A group of Nigerian kids are proving that when it comes to getting creative, less can sometimes be more.
The Ikorodu Bois – brothers Muiz Sanni, 15, Malik Sanni, 10, and their 13-year-old cousin Fawas Aina – have become Instagram sensations by using everyday household items to recreate multimillion-dollar music videos and Hollywood movie trailers, shot by shot.
Muiz and Malik’s big brother, 23-year-old Babatunde Sanni, edits the videos and manages the trio. He is responsible for turning something that started as a bit of fun into what the boys hope will be careers in the entertainment industry.
Back in 2017, he decided the boys’ handiwork deserved to be shared with the world.
“Our house is like a comedy house – we play too much,” Babatunde Sanni tells CNN. “I felt like ‘these things we are doing in our house – why don’t we start putting them online?’”
And so the Ikorodu Bois Instagram page was born.
Fast forward three years, and the talented youngsters, from the city of Ikorodu, in southwestern Nigeria, have 548,000 Instagram followers and celebrities including basketball star LeBron James and rapper Roddy Ricch have showed them love by posting their videos on social media.
“We are just using this medium to send our love and light to everyone,” Fawas says of their skills.
“Since we started, the encouragement we’ve been getting globally and everywhere has been a very big motivation for us. This is why we kept doing what we are doing.

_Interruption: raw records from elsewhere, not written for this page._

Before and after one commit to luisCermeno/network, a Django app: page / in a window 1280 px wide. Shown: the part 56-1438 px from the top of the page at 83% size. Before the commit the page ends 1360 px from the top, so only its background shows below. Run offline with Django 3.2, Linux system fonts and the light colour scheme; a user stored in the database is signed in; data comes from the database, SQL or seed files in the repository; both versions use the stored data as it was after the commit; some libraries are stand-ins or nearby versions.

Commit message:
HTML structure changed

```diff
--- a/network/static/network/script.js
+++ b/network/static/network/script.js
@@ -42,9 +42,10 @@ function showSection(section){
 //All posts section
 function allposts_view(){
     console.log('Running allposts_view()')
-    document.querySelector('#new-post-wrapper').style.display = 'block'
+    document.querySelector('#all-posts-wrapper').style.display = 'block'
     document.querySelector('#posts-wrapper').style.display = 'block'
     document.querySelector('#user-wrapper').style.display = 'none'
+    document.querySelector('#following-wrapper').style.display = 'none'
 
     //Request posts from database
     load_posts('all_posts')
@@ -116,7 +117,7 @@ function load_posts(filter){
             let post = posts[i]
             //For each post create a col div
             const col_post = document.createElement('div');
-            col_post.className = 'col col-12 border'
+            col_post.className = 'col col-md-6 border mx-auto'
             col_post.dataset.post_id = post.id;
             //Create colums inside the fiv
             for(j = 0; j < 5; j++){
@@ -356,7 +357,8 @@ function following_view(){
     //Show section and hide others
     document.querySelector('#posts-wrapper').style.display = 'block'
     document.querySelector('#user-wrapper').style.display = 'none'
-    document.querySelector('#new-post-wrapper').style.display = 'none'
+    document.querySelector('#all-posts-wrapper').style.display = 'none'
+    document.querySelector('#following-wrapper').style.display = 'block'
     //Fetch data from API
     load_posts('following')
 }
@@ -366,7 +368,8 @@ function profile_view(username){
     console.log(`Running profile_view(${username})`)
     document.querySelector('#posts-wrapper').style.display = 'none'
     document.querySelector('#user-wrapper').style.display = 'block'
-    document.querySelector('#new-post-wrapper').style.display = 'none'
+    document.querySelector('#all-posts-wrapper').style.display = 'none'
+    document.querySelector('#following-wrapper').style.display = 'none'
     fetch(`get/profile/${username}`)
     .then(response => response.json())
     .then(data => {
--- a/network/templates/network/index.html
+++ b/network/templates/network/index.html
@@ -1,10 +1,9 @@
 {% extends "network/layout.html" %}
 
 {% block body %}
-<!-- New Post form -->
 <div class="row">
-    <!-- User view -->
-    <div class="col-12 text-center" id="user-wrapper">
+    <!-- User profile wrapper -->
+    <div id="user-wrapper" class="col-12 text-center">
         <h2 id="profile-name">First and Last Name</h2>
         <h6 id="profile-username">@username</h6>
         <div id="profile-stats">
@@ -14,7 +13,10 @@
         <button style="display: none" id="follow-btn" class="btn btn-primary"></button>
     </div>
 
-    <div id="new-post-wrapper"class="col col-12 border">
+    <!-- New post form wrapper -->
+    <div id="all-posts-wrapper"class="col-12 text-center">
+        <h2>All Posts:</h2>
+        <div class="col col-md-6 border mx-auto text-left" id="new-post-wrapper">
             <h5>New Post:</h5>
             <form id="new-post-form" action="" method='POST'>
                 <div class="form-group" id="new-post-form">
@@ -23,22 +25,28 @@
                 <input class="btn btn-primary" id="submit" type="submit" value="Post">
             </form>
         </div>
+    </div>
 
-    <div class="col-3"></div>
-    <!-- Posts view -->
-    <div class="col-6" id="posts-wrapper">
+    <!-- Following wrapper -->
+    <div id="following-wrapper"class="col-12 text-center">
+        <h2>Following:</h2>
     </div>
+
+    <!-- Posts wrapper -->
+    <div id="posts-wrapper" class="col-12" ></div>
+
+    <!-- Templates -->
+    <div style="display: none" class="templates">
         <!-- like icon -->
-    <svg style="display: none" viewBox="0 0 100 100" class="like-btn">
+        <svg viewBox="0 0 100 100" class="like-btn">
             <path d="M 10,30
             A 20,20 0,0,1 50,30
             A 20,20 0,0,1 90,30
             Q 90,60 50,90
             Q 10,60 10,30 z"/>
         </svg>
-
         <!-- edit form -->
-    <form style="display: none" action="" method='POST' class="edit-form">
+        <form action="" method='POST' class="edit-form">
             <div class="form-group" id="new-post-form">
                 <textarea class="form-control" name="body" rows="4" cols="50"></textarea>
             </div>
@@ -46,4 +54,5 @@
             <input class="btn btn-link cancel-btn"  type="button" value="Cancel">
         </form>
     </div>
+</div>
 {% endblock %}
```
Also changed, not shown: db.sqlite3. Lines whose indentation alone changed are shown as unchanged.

We just kept upgrading our content.”
The Ikorodu Bois’ ingenious productions take anywhere from 90 minutes to several weeks to shoot. In place of luxury cars and basketball hoops, their props are mops, pots, wheelbarrows and bins.
They only ever spend money on props that can be reused for multiple shoots. If they need extras, they enlist the help of other family members and neighbors, Sanni says.

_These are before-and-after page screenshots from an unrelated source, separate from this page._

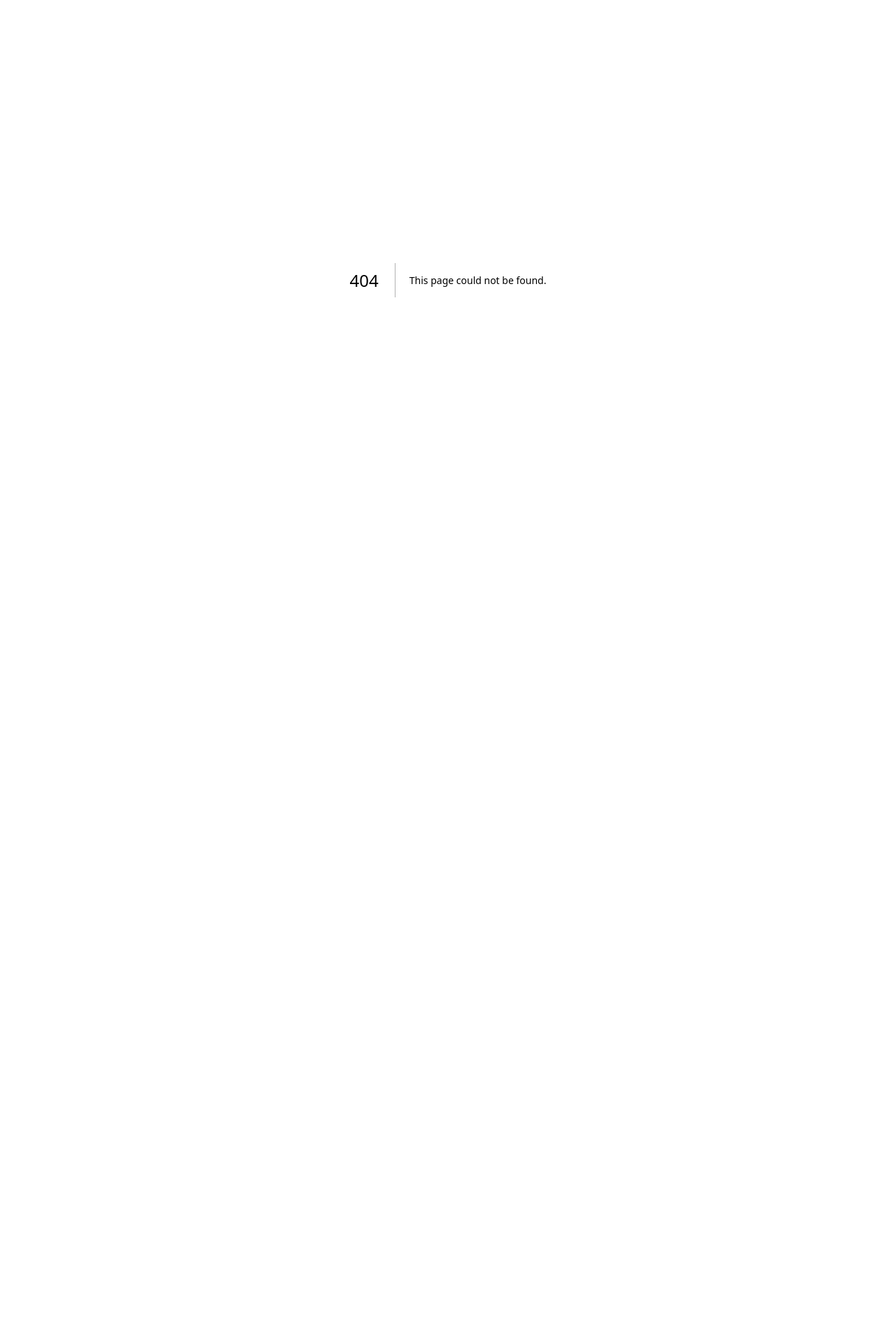
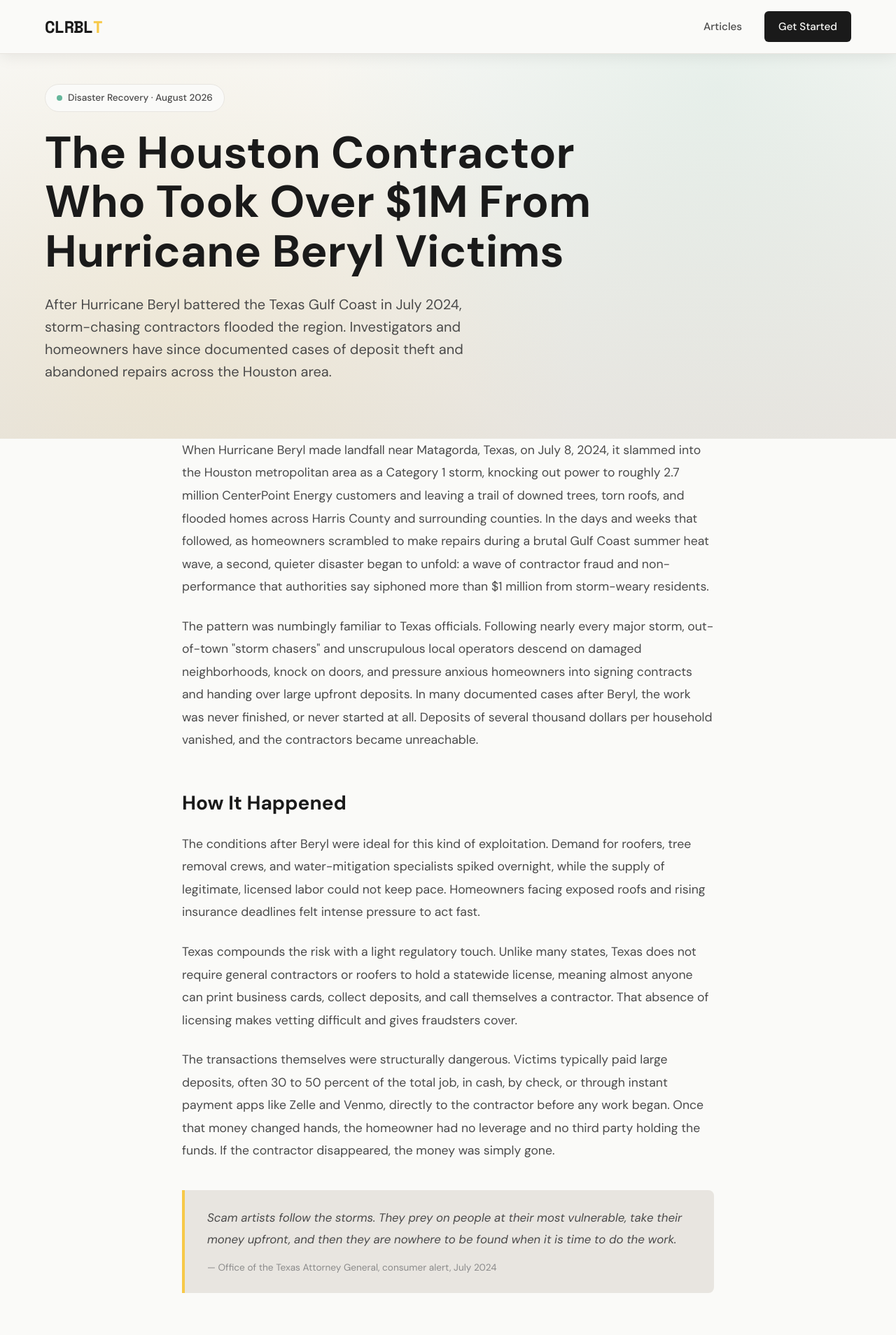
Before and after one commit to john-e-v/escrow-landing, a Next.js app: page /articles/jose-luis-hernandez-texas-hurricane-fraud in a window 1280 px wide. Before the commit this address had no page. Shown: the top 1908 px of the page at 70% size. Before the commit the page ends 800 px from the top, so only its background shows below. Built offline with nearby package versions, Linux system fonts and the light colour scheme.

Commit message:
article: 2026-08-29 auto-generated

```diff
--- /dev/null
+++ b/app/articles/jose-luis-hernandez-texas-hurricane-fraud/layout.tsx
@@ -0,0 +1,15 @@
+import type { Metadata } from 'next';
+
+export const metadata: Metadata = {
+  title: 'The Houston Contractor Who Took Over $1M From Hurricane Beryl Victims | CLRBLT',
+  description: 'How storm-chasing contractors targeted Hurricane Beryl victims in the Houston area, taking deposits and leaving repairs unfinished in 2024.',
+  openGraph: {
+    title: 'The Houston Contractor Who Took Over $1M From Hurricane Beryl Victims',
+    description: 'How storm-chasing contractors targeted Hurricane Beryl victims in the Houston area, taking deposits and leaving repairs unfinished in 2024.',
+    url: 'https://www.clrblt.com/articles/jose-luis-hernandez-texas-hurricane-fraud',
+  },
+};
+
+export default function Layout({ children }: { children: React.ReactNode }) {
+  return <>{children}</>;
+}
--- /dev/null
+++ b/app/articles/jose-luis-hernandez-texas-hurricane-fraud/page.tsx
@@ -0,0 +1,86 @@
+import Link from 'next/link';
+
+export default function Article() {
+  return (
+    <>
+      <nav className="navbar scrolled">
+        <div className="container nav-inner">
+          <a href="/" className="logo">CLRBL<span>T</span></a>
+          <div className="nav-links">
+            <a href="/articles">Articles</a>
+            <a href="/" className="nav-cta">Get Started</a>
+          </div>
+        </div>
+      </nav>
+
+      <section className="hero" style={{ paddingBottom: 40, paddingTop: 120 }}>
+        <div className="container hero-content">
+          <div className="hero-badge">Disaster Recovery · August 2026</div>
+          <h1>The Houston Contractor Who Took Over $1M From Hurricane Beryl Victims</h1>
+          <p className="hero-subtitle">After Hurricane Beryl battered the Texas Gulf Coast in July 2024, storm-chasing contractors flooded the region. Investigators and homeowners have since documented cases of deposit theft and abandoned repairs across the Houston area.</p>
+        </div>
+      </section>
+
+      <section className="value-props" style={{ paddingTop: 0 }}>
+        <div className="container">
+          <div className="about-prose article-body">
+
+            <p>When Hurricane Beryl made landfall near Matagorda, Texas, on July 8, 2024, it slammed into the Houston metropolitan area as a Category 1 storm, knocking out power to roughly 2.7 million CenterPoint Energy customers and leaving a trail of downed trees, torn roofs, and flooded homes across Harris County and surrounding counties. In the days and weeks that followed, as homeowners scrambled to make repairs during a brutal Gulf Coast summer heat wave, a second, quieter disaster began to unfold: a wave of contractor fraud and non-performance that authorities say siphoned more than $1 million from storm-weary residents.</p>
+            <p>The pattern was numbingly familiar to Texas officials. Following nearly every major storm, out-of-town &quot;storm chasers&quot; and unscrupulous local operators descend on damaged neighborhoods, knock on doors, and pressure anxious homeowners into signing contracts and handing over large upfront deposits. In many documented cases after Beryl, the work was never finished, or never started at all. Deposits of several thousand dollars per household vanished, and the contractors became unreachable.</p>
+
+
+            <h2>How It Happened</h2>
+            <p>The conditions after Beryl were ideal for this kind of exploitation. Demand for roofers, tree removal crews, and water-mitigation specialists spiked overnight, while the supply of legitimate, licensed labor could not keep pace. Homeowners facing exposed roofs and rising insurance deadlines felt intense pressure to act fast.</p>
+            <p>Texas compounds the risk with a light regulatory touch. Unlike many states, Texas does not require general contractors or roofers to hold a statewide license, meaning almost anyone can print business cards, collect deposits, and call themselves a contractor. That absence of licensing makes vetting difficult and gives fraudsters cover.</p>
+            <p>The transactions themselves were structurally dangerous. Victims typically paid large deposits, often 30 to 50 percent of the total job, in cash, by check, or through instant payment apps like Zelle and Venmo, directly to the contractor before any work began. Once that money changed hands, the homeowner had no leverage and no third party holding the funds. If the contractor disappeared, the money was simply gone.</p>
+            <blockquote className="article-quote">
+              Scam artists follow the storms. They prey on people at their most vulnerable, take their money upfront, and then they are nowhere to be found when it is time to do the work.
+              <cite>— Office of the Texas Attorney General, consumer alert, July 2024</cite>
+            </blockquote>
+
+
+            <h2>The Warnings and the Investigation</h2>
+            <p>The Texas Attorney General&apos;s office issued a formal disaster-related price gouging and fraud alert immediately after Beryl, activating consumer protection provisions that take effect once the governor declares a state of disaster. Governor Greg Abbott&apos;s disaster declaration covered dozens of counties, triggering enhanced penalties for exploitative practices.</p>
+            <p>Local news outlets, including KHOU 11 and ABC13 in Houston, documented multiple homeowners who reported paying deposits ranging from a few thousand dollars to more than $10,000 for repairs that were never completed. Aggregated across the affected region, complaints and reported losses tied to storm-repair fraud exceeded $1 million, consistent with post-storm fraud totals Texas has tracked after previous events such as Hurricane Harvey.</p>
+            <p>The Better Business Bureau of Greater Houston and South Texas urged residents to file complaints, verify contractors, and never pay in full upfront. Investigators emphasized that many cases were difficult to prosecute because fraudulent operators used untraceable payment methods, fake business names, and out-of-state addresses. Recovery for individual victims, even when a bad actor was identified, was rare and slow.</p>
+
+
+            <h2>What Escrow Would Have Changed</h2>
+            <p>Nearly every one of these losses shares a single structural flaw: the homeowner released money directly to the contractor before the work existed. Escrow is designed to close exactly that gap.</p>
+            <p>In an escrow arrangement, the homeowner deposits repair funds with a neutral third party rather than handing them to the contractor. The money is only released when specific, verifiable milestones are met, such as materials delivered, roof decking replaced, or final inspection passed. If the contractor vanishes after collecting a &quot;deposit,&quot; there is no deposit to collect, because the funds remain locked in escrow and are returned to the homeowner.</p>
+            <p>Escrow also changes the incentive structure. A fraudulent operator who knows he cannot pocket cash upfront and must actually perform work to get paid has little reason to target that homeowner in the first place. Milestone-based release converts a blind act of trust into a conditional transaction with built-in accountability.</p>
+            <p>Just as importantly, escrow creates a paper trail. Every deposit, milestone, and release is documented by the escrow holder, giving investigators and courts clear evidence when disputes arise, and eliminating the untraceable Zelle-and-vanish scenario that made so many Beryl cases impossible to pursue. Had Houston homeowners routed their repair payments through escrow, the bulk of that lost $1 million would have remained protected, released only for work actually completed.</p>
+
+            <h2>Sources</h2>
+            <ul className="article-sources">
+              <li><a href="https://www.texasattorneygeneral.gov/consumer-protection/disaster-and-emergency-scams" target="_blank" rel="noopener noreferrer">Office of the Texas Attorney General – Disaster Scams and Price Gouging</a></li>
+              <li><a href="https://www.khou.com/" target="_blank" rel="noopener noreferrer">KHOU 11 Houston – Hurricane Beryl recovery and contractor coverage</a></li>
+              <li><a href="https://abc13.com/" target="_blank" rel="noopener noreferrer">ABC13 Houston (KTRK) – Hurricane Beryl news coverage</a></li>
+              <li><a href="https://www.bbb.org/local-bbb/bbb-of-greater-houston-and-south-texas" target="_blank" rel="noopener noreferrer">Better Business Bureau – Serving Greater Houston and South Texas</a></li>
+              <li><a href="https://www.nhc.noaa.gov/" target="_blank" rel="noopener noreferrer">National Hurricane Center – Hurricane Beryl Report</a></li>
+            </ul>
+          </div>
+
+          <div className="article-footer">
+            <Link href="/articles" className="article-back">← Back to Articles</Link>
+            <a href="/" className="submit-btn primary" style={{ textDecoration: 'none', display: 'inline-flex' }}>Submit a Project Safely →</a>
+          </div>
+        </div>
+      </section>
+
+      <footer>
+        <div className="container footer-content">
+          <div className="footer-logo">CLRBL<span>T</span></div>
+          <div className="footer-links">
+            <a href="/about">About</a>
+            <a href="/articles">Articles</a>
+            <a href="/guides">Guides</a>
+            <a href="/contact">Contact</a>
+            <a href="/terms">Terms</a>
+            <a href="/privacy">Privacy</a>
+          </div>
+        </div>
+      </footer>
+    </>
+  );
+}
```
Also changed, not shown: data/articles.json (+7 -0 lines).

“We intend to make people understand that there’s no limit to creativity,” he explains.
“The fact that you don’t have a car – you can use something that looks like a car. Just for you to move you from one place to another, so that’s why we are using a wheelbarrow,” he adds.
What the kids lack in funding, they more than make up for in ingenuity and resourcefulness – and this hasn’t gone unnoticed in Hollywood.

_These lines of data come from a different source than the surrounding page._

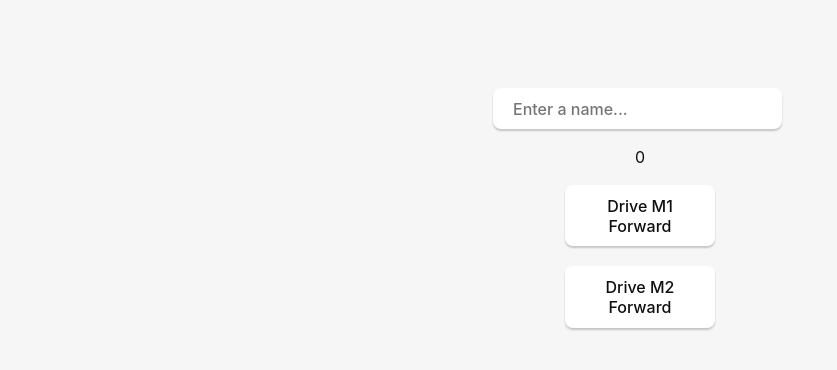
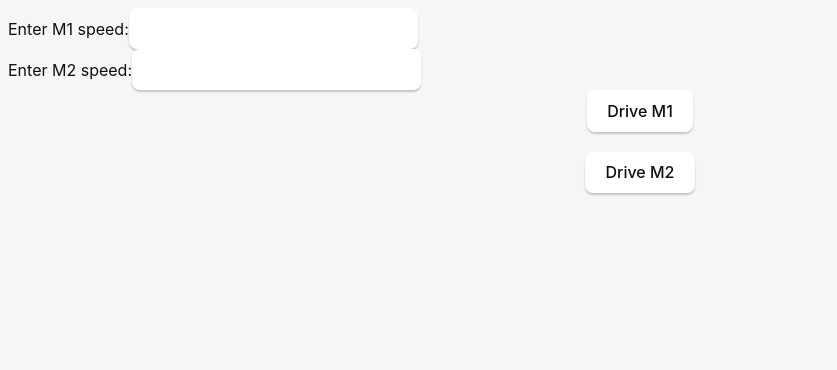
Before and after one commit to lazytatzv/motion_studio, a React (Vite) app: page / in a window 1280 px wide. Shown: the top 370 px of the page, without its empty margins (0-837 px from the left). Built offline with nearby package versions, Linux system fonts and the light colour scheme.

Commit message:
fix error and added inputs to receive user inputs

```diff
--- a/src/App.tsx
+++ b/src/App.tsx
@@ -4,48 +4,62 @@ import { invoke } from "@tauri-apps/api/core";
 import "./App.css";
 
 function App() {
-  const [count, setCount] = useState<number>(0);
-  const increment = () => setCount(count + 1);
+  //const [count, setCount] = useState<number>(0);
+  //const increment = () => setCount(count + 1);
+
+  // Formからモーターのスピードの値を受付け、useStateで更新する
+  const [motorSpeedM1, setMotorSpeedM1] = useState<number | "">("");
+  const [motorSpeedM2, setMotorSpeedM2] = useState<number | "">("");
 
 
+  /*
   async function showCounter() {
     increment();
     await invoke("counter", { count });
     setCounterMsg(`Your count is: ${count}`);
   }
+  */
 
+  // モータ駆動用。Rust関数をinvokeし、裏でシリアル送って回す
+  // M1 Drive -> ID 6
+  // M2 Drive -> ID 7
   const handleForwardM1 = async () => {
-    await invoke("drive_forward", { speed: 100, motor_index: 1 });
+    await invoke("drive_forward", { speed: motorSpeedM1, motor_index: 6 });
   }
 
   const handleForwardM2 = async () => {
-    await invoke("drive_forward", { speed: 100, motor_index: 2});
+    await invoke("drive_forward", { speed: motorSpeedM2, motor_index: 7 });
   }
 
 
 
   return (
-    <main className="container">
+    <main>
+      {/* モーターのスピード値を受け付ける */}
+      <div>
+        <label> Enter M1 speed:
+          <input
+            type="number" // text以外にあるのか？
+            value={motorSpeedM1}
+            onChange={(e) => setMotorSpeedM1(e.target.value === "" ? "" : Number(e.target.value))}
+          />
+        </label>
+      </div>
 
-      <form
-        className="row"
-        onSubmit={(e) => {
-          e.preventDefault();
-          showCounter();
-        }}
-      >
-        <input
-          id="greet-input"
-          onChange={(e) => {
-            setName(e.currentTarget.value);
-          }}
-          placeholder="Enter a name..."
-        />
-      </form>
-      <p>{count}</p>
+      <div>
+        <label> Enter M2 speed:
+          <input
+            type="number"
+            value={motorSpeedM2}
+            onChange={(e) => setMotorSpeedM2(e.target.value === "" ? "" : Number(e.target.value))}
+          />
+        </label>
+      </div>
+
+      {/* 駆動用ボタン */}
       <div className="motor_buttons">
-        <button onClick={handleForwardM1}>Drive M1 Forward</button>
-        <button onClick={handleForwardM2}>Drive M2 Forward</button>
+        <button onClick={handleForwardM1}>Drive M1</button>
+        <button onClick={handleForwardM2}>Drive M2</button>
       </div>
     </main>
   );
```
Also changed, not shown: 1 other file (tests, documents, lock files or other folders).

Earlier this month, US actor and rapper Will Smith shared a clip of the boys’ version of the “Bad Boys Forever” trailer with his 43.9 million Instagram followers, along with the caption: “Looks like we got stunt doubles for the next one, @martinlawrence!!
“This is GENIUS @ikorodu_bois!!”
Muiz recalls his disbelief at seeing Smith’s online tribute. “I was very surprised firstly. Martin Laurence commented, and I was like ‘Wow!’” he says. “I woke my brother up and I was like ‘My God!’”
And Smith is not the only celebrity to get the Ikorodu treatment.
They have also recreated videos featuring everyone from Dwayne “the Rock” Johnson to Nigerian President Muhammadu Buhari.
The boys, who describe themselves as “your favorite mimickers,” have also treated the world to their take on the videos for rapper Roddy Ricch’s “The Box” and Justin Bieber’s “Yummy.”
While they haven’t yet turned their new-found fame into a revenue stream, they do sometimes receive donations from admirers of their handiwork.
Making money from their productions is “not easy,” Sanni admits.
While their Instagram followers are clearly delighted, what do the boys’ parents make of their unusual hobby?
“Looking at us now, what actually brought us to where we are now and what is actually moving us to the next level is actually the support of our parents,” Sanni says.
He says his parents have been steadfast in their support, despite some criticism from members of the community.
“A lot of people actually told our parents what their kids are doing they are just disturbing us in the streets, but they just kept supporting us,” he says. “They are supporting us financially and they are giving us this word of encouragement.”
“If they (parents) notice what their children can do, they should just give them full support,” Sanni adds.
“Nigeria is a country where we have a lot of talent. We have a lot of multi-talented kids, a lot of brilliant students,” he says. “We should be focused; we should not let society factor affect us from achieving our dreams.”
And in the long run? The Ikorodu Bois are hoping they’ll one day be able to transfer their talents to the big screen and make it as Hollywood actors.
“We know everyone in the whole world is actually watching us and we are showing people potential and what we can do,” Sanni says. “That’s the dream.”